- **Exercise prompt**
Filter the entries that follow, copying every line in which the word "home" appears.

- **Data**

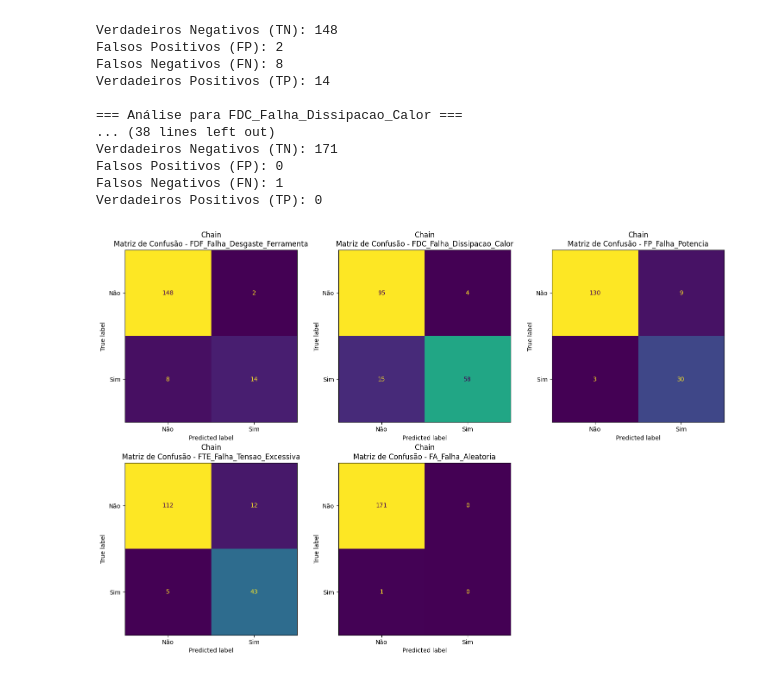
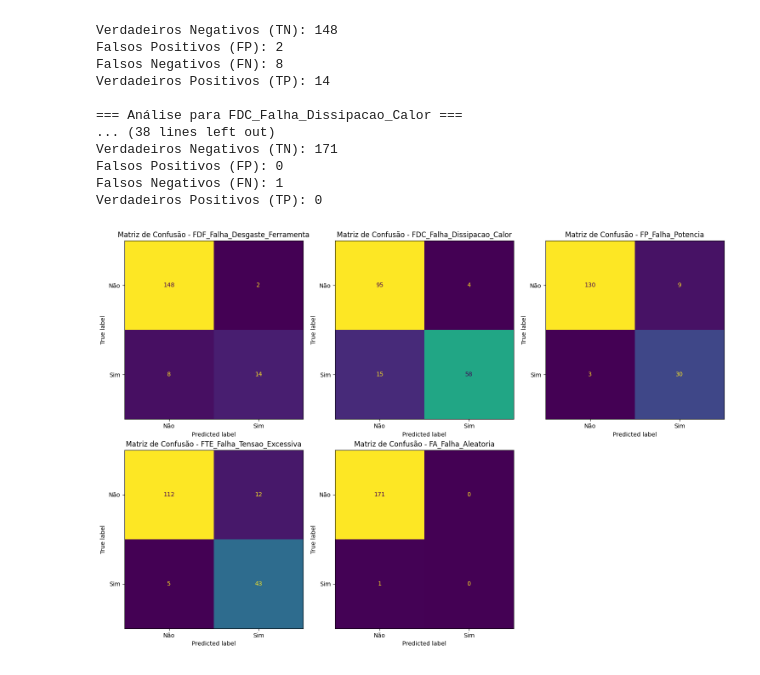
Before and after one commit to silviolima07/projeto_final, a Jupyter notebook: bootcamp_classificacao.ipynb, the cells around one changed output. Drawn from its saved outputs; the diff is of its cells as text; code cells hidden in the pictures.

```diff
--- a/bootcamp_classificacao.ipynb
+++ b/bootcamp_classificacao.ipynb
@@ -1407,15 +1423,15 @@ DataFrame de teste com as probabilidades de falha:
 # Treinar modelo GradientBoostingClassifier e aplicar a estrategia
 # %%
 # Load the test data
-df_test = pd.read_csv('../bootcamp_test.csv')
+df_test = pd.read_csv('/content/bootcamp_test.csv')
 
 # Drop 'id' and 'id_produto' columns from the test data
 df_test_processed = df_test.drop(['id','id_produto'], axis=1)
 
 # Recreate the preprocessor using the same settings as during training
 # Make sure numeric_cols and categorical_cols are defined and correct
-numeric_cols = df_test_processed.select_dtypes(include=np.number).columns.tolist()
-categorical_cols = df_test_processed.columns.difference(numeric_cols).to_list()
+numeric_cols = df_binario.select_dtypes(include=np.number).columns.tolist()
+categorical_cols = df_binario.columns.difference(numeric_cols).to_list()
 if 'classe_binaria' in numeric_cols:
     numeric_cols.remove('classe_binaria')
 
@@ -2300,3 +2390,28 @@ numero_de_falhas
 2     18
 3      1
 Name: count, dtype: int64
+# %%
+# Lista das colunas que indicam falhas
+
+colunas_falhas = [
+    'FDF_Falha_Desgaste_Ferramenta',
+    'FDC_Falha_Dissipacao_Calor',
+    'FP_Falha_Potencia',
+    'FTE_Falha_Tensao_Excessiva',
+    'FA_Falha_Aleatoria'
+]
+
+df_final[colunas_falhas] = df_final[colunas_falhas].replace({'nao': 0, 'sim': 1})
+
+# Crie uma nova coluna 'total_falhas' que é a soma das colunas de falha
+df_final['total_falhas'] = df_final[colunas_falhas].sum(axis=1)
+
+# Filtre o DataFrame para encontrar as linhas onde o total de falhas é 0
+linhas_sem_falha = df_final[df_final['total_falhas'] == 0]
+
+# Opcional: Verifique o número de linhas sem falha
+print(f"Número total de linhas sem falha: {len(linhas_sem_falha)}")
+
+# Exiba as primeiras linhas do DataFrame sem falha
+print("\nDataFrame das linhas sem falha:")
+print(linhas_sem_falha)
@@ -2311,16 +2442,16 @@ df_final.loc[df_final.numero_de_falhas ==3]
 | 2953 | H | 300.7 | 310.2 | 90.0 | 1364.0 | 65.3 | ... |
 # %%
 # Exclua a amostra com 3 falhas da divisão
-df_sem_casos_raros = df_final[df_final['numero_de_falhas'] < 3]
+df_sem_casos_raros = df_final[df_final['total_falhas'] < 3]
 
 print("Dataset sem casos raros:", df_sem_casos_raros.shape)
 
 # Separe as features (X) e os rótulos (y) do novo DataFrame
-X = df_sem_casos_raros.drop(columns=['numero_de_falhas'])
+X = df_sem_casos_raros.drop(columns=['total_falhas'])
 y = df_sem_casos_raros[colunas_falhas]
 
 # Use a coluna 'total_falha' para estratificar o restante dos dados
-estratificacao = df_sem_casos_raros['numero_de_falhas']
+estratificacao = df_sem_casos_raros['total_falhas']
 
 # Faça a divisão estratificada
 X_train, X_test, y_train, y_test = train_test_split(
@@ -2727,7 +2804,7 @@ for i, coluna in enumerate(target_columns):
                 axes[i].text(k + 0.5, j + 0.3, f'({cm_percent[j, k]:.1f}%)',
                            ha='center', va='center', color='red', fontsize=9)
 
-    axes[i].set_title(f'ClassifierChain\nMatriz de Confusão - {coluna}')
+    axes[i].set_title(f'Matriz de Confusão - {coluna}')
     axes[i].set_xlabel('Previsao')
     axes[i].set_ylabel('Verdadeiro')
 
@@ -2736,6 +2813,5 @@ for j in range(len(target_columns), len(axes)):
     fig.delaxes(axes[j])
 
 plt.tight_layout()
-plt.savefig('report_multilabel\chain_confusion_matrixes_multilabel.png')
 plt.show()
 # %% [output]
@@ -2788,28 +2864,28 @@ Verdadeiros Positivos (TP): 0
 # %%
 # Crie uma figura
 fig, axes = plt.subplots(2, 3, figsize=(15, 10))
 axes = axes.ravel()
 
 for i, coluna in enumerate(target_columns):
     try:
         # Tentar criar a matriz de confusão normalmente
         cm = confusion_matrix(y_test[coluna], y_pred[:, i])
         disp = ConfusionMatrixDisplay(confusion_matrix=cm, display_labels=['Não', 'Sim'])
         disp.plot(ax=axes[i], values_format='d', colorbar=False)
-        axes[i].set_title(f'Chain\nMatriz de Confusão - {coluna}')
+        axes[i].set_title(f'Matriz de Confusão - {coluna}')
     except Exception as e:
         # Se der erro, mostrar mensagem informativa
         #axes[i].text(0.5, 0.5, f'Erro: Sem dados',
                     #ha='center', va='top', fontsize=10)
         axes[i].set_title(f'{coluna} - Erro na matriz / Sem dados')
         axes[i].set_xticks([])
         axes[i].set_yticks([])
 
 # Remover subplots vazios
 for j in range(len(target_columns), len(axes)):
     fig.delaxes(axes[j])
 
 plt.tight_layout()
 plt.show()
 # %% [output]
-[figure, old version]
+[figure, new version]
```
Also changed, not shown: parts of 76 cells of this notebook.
--
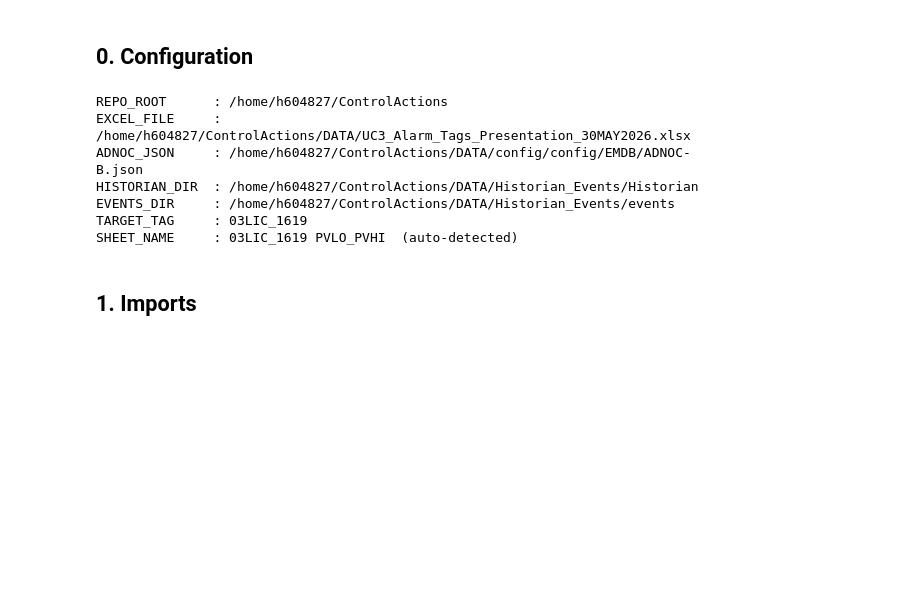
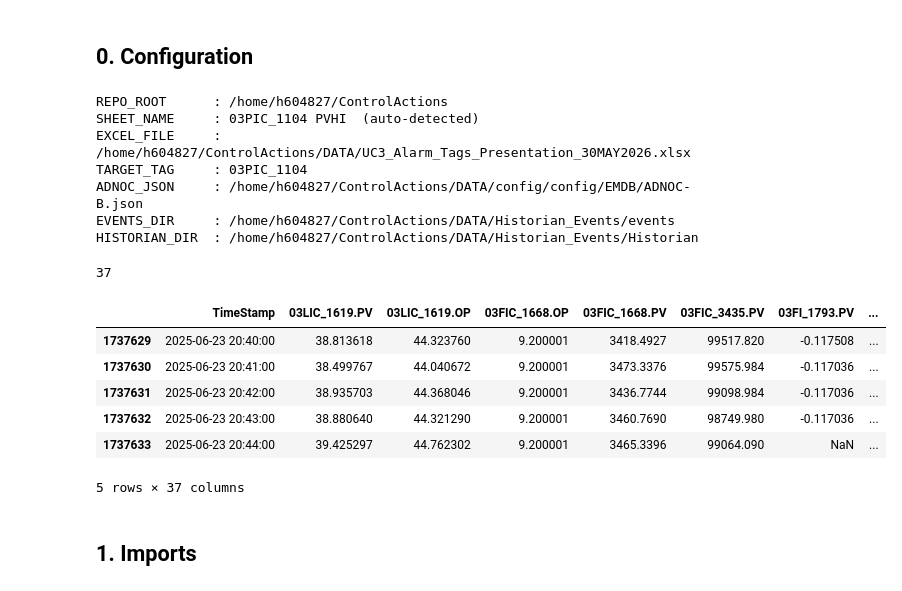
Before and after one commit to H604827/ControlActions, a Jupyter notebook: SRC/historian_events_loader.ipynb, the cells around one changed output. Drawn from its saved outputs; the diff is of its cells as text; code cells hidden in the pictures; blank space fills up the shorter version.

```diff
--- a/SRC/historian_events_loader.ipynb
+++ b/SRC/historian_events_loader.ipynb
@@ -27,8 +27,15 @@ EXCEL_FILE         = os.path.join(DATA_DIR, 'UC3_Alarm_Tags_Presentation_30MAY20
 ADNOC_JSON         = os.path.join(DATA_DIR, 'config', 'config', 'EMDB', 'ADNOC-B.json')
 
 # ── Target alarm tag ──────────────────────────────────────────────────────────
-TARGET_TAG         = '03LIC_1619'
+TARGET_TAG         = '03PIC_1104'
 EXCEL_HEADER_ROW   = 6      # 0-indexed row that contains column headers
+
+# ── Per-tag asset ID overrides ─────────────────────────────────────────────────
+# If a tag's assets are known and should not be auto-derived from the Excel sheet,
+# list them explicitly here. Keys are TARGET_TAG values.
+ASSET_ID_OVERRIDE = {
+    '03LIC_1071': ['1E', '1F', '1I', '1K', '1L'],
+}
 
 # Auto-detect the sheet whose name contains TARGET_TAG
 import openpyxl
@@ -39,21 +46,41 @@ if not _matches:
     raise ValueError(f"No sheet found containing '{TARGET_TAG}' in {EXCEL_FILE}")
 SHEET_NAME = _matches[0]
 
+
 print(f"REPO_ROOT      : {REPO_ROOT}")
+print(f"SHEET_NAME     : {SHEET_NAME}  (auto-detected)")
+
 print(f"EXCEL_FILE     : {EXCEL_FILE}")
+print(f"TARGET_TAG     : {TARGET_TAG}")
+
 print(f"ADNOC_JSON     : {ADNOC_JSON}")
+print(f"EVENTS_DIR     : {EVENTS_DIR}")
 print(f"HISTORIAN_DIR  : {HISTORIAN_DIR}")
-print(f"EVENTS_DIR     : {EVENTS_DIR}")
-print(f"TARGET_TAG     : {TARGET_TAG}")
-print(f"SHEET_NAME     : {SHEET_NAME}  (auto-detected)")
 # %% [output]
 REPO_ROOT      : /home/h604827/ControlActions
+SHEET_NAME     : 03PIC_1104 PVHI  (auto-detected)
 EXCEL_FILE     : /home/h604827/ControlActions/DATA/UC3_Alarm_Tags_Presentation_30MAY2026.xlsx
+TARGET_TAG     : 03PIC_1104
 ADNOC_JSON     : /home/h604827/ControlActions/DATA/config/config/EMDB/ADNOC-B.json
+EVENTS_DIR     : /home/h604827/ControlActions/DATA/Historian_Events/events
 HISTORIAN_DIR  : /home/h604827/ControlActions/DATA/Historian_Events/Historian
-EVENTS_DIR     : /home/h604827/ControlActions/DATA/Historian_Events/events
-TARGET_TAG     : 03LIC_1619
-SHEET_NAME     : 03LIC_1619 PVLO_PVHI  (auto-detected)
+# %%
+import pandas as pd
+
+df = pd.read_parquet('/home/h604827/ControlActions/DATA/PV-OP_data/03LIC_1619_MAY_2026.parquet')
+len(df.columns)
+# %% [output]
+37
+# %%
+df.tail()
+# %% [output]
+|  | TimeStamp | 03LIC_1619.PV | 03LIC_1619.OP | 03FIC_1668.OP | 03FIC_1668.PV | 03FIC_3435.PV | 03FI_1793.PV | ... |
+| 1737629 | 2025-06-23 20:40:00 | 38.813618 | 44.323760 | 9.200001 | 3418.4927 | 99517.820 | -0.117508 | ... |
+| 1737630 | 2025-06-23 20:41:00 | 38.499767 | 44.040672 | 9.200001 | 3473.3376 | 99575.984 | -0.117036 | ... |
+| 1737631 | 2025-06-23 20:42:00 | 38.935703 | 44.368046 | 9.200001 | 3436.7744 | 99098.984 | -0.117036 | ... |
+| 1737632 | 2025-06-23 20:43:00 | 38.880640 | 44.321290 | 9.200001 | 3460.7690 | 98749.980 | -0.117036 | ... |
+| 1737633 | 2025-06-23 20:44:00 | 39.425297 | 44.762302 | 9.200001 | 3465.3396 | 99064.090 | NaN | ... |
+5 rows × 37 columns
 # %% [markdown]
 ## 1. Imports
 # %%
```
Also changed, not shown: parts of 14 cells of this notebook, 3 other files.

- **Exercise answer**
 REPO_ROOT      : /home/h604827/ControlActions
 EXCEL_FILE     : /home/h604827/ControlActions/DATA/UC3_Alarm_Tags_Presentation_30MAY2026.xlsx
 ADNOC_JSON     : /home/h604827/ControlActions/DATA/config/config/EMDB/ADNOC-B.json
+EVENTS_DIR     : /home/h604827/ControlActions/DATA/Historian_Events/events
 HISTORIAN_DIR  : /home/h604827/ControlActions/DATA/Historian_Events/Historian
-EVENTS_DIR     : /home/h604827/ControlActions/DATA/Historian_Events/events
+df = pd.read_parquet('/home/h604827/ControlActions/DATA/PV-OP_data/03LIC_1619_MAY_2026.parquet')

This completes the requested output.